**Directions for this task:** Within the records, which lines hold the string "version"? Report each one by copying it.

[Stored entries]
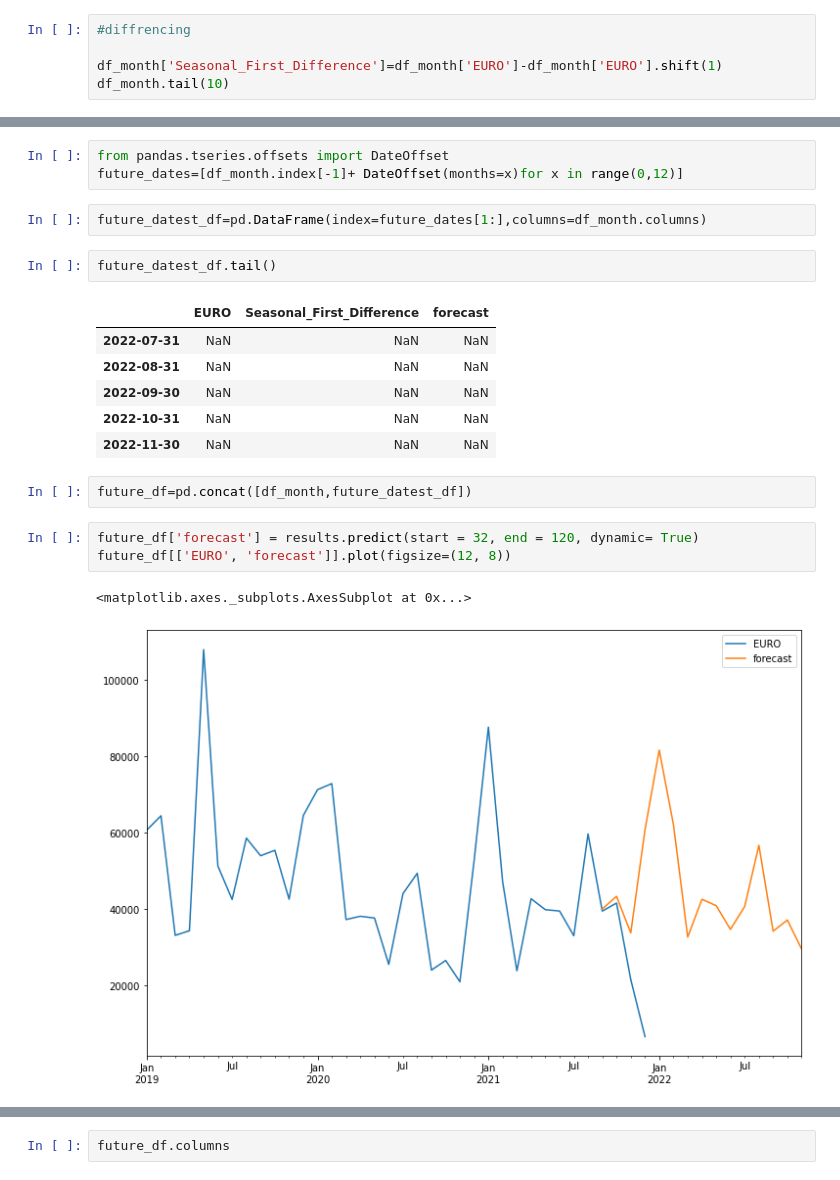
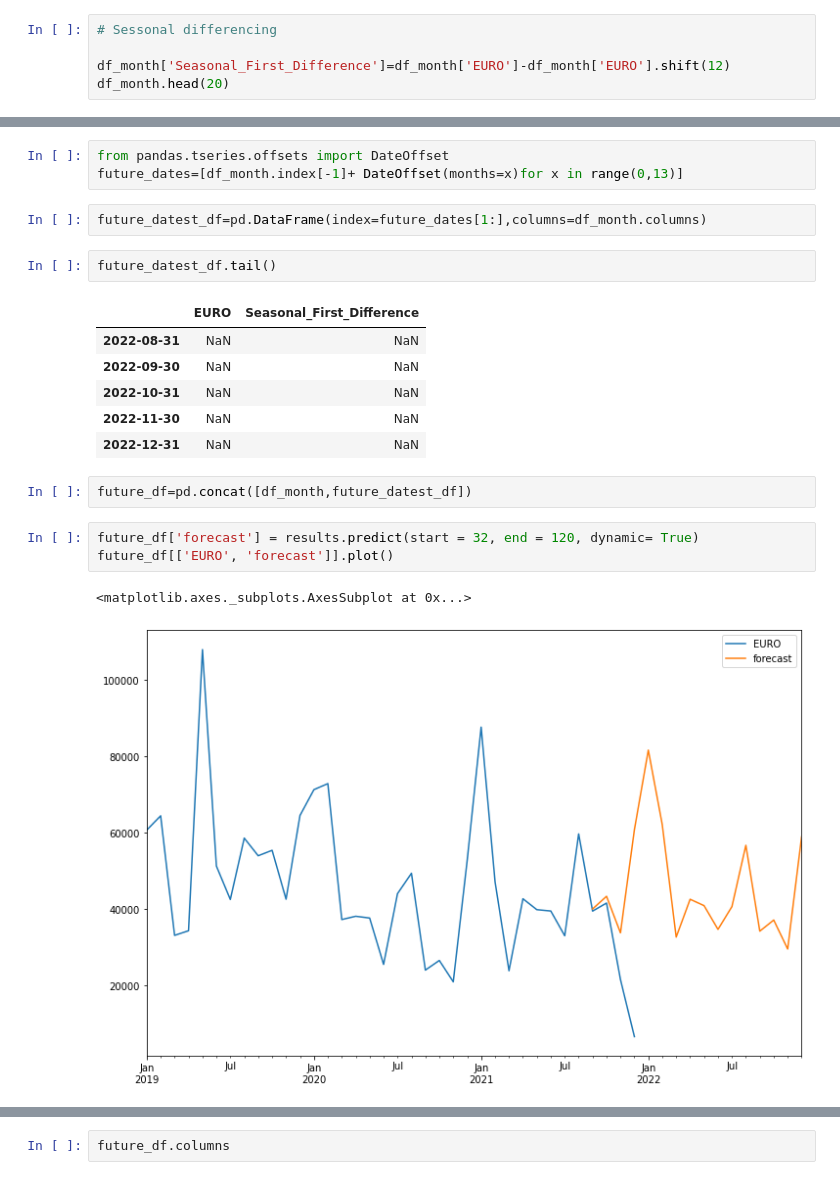
Before and after one commit to AbdulWajid99/Time_Series_Project, a Jupyter notebook: General1.ipynb, the cells around one changed output, grey strips where cells are left out. Cells and saved outputs as stored; diff of their text form.

```diff
--- a/General1.ipynb
+++ b/General1.ipynb
@@ -303,8 +230,8 @@ weak evidence against null hypothesis, time series has a unit root, indicating i
 # %%
-#diffrencing
+# Sessonal differencing
 
-df_month['Seasonal_First_Difference']=df_month['EURO']-df_month['EURO'].shift(1)
-df_month.tail(10)
+df_month['Seasonal_First_Difference']=df_month['EURO']-df_month['EURO'].shift(12)
+df_month.head(20)
 # %% [output]
 |  | EURO | Seasonal_First_Difference |
 | DATE |  |  |
@@ -413,25 +346,25 @@ df[['EURO','forecast1']].plot()
 # %%
 from pandas.tseries.offsets import DateOffset
-future_dates=[df_month.index[-1]+ DateOffset(months=x)for x in range(0,12)]
+future_dates=[df_month.index[-1]+ DateOffset(months=x)for x in range(0,13)]
 # %%
 future_datest_df=pd.DataFrame(index=future_dates[1:],columns=df_month.columns)
 # %%
 future_datest_df.tail()
 # %% [output]
-|  | EURO | Seasonal_First_Difference | forecast |
-| 2022-07-31 | NaN | NaN | NaN |
-| 2022-08-31 | NaN | NaN | NaN |
-| 2022-09-30 | NaN | NaN | NaN |
-| 2022-10-31 | NaN | NaN | NaN |
-| 2022-11-30 | NaN | NaN | NaN |
+|  | EURO | Seasonal_First_Difference |
+| 2022-08-31 | NaN | NaN |
+| 2022-09-30 | NaN | NaN |
+| 2022-10-31 | NaN | NaN |
+| 2022-11-30 | NaN | NaN |
+| 2022-12-31 | NaN | NaN |
 # %%
 future_df=pd.concat([df_month,future_datest_df])
 # %%
 future_df['forecast'] = results.predict(start = 32, end = 120, dynamic= True)
-future_df[['EURO', 'forecast']].plot(figsize=(12, 8))
+future_df[['EURO', 'forecast']].plot()
 # %% [output]
 <matplotlib.axes._subplots.AxesSubplot at 0x...>
-[figure, old version]
+[figure, new version]
 # %%
 future_df
 # %% [output]
```
Also changed, not shown: parts of 38 cells of this notebook, 4 other files.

**Reply:**
-[figure, old version]
+[figure, new version]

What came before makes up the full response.